Problem statement: In the data below, find every line with the word "white" and copy it.

START Extracted data

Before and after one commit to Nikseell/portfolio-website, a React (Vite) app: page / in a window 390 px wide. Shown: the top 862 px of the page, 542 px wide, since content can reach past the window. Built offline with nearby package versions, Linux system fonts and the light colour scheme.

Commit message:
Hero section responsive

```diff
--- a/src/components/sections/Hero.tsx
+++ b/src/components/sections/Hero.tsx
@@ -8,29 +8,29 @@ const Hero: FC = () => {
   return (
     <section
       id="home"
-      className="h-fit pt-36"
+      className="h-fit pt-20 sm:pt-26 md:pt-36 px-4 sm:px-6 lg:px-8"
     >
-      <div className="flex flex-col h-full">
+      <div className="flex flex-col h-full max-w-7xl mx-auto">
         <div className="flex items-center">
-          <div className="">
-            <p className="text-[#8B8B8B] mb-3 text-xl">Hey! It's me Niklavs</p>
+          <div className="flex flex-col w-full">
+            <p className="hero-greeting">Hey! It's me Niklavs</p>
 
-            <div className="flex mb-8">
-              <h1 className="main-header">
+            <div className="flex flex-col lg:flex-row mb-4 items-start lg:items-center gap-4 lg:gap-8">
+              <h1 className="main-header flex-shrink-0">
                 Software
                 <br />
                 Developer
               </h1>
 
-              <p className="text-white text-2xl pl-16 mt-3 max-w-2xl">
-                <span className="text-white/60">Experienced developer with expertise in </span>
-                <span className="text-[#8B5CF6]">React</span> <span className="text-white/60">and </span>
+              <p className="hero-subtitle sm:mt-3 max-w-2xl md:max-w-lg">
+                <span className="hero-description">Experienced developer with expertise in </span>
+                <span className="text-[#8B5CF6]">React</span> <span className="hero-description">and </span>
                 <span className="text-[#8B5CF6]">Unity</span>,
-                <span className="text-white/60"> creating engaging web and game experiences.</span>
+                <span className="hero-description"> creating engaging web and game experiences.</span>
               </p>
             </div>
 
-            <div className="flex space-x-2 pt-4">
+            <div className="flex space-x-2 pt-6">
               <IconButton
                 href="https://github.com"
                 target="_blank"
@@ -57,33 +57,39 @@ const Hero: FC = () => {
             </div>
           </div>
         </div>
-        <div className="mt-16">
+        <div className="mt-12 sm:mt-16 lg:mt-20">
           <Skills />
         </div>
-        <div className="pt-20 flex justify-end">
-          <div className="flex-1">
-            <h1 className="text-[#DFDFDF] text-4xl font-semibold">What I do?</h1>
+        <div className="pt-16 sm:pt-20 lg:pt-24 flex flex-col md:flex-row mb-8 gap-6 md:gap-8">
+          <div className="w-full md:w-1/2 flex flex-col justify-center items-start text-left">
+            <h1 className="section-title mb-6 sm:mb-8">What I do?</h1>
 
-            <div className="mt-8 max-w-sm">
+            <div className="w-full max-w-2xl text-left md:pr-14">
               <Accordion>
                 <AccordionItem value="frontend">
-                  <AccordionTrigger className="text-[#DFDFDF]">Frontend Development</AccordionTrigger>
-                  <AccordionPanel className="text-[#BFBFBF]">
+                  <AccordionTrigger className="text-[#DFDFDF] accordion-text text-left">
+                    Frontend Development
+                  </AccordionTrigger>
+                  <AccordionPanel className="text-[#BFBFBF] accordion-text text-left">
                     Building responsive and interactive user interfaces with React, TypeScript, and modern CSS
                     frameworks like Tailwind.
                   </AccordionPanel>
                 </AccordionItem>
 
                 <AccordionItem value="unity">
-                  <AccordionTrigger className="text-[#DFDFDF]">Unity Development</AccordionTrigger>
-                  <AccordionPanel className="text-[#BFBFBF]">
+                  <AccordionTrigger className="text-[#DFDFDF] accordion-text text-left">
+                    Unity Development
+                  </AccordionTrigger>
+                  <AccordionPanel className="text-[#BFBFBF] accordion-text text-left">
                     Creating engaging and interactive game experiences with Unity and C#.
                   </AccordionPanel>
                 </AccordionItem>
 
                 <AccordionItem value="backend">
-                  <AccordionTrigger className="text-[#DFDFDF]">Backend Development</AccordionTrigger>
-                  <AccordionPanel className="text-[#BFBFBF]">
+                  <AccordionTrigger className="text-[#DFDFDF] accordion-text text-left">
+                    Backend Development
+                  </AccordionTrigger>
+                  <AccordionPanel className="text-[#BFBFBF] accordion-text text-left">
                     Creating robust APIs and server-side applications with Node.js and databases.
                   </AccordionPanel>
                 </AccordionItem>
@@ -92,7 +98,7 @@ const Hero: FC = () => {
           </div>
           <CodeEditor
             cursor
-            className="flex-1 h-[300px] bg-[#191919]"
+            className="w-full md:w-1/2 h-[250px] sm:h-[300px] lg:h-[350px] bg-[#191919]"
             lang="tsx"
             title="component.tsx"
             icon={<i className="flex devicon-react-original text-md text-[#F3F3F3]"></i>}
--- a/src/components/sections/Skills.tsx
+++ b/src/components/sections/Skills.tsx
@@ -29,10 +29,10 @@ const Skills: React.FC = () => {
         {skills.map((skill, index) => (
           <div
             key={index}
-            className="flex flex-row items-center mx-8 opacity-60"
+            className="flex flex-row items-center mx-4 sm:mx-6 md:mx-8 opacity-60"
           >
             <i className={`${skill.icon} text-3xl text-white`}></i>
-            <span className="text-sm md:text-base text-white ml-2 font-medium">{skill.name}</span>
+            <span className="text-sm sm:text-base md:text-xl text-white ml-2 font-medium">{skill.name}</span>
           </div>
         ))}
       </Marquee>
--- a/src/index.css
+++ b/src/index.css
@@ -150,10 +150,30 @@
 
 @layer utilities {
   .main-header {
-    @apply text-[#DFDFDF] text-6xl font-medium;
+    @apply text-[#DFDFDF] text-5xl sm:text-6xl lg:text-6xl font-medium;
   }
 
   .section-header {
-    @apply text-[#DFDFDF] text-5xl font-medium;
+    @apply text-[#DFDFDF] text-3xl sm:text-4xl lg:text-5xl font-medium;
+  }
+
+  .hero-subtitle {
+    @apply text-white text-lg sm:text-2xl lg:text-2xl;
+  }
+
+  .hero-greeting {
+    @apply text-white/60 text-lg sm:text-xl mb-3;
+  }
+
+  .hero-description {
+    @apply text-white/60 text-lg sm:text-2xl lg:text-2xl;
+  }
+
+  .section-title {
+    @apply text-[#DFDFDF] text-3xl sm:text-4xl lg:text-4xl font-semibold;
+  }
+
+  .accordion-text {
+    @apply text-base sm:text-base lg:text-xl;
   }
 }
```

END Extracted data

Solution for this task:
-              <p className="text-white text-2xl pl-16 mt-3 max-w-2xl">
-                <span className="text-white/60">Experienced developer with expertise in </span>
-                <span className="text-[#8B5CF6]">React</span> <span className="text-white/60">and </span>
-                <span className="text-white/60"> creating engaging web and game experiences.</span>
             <i className={`${skill.icon} text-3xl text-white`}></i>
-            <span className="text-sm md:text-base text-white ml-2 font-medium">{skill.name}</span>
+            <span className="text-sm sm:text-base md:text-xl text-white ml-2 font-medium">{skill.name}</span>
+    @apply text-white text-lg sm:text-2xl lg:text-2xl;
+    @apply text-white/60 text-lg sm:text-xl mb-3;
+    @apply text-white/60 text-lg sm:text-2xl lg:text-2xl;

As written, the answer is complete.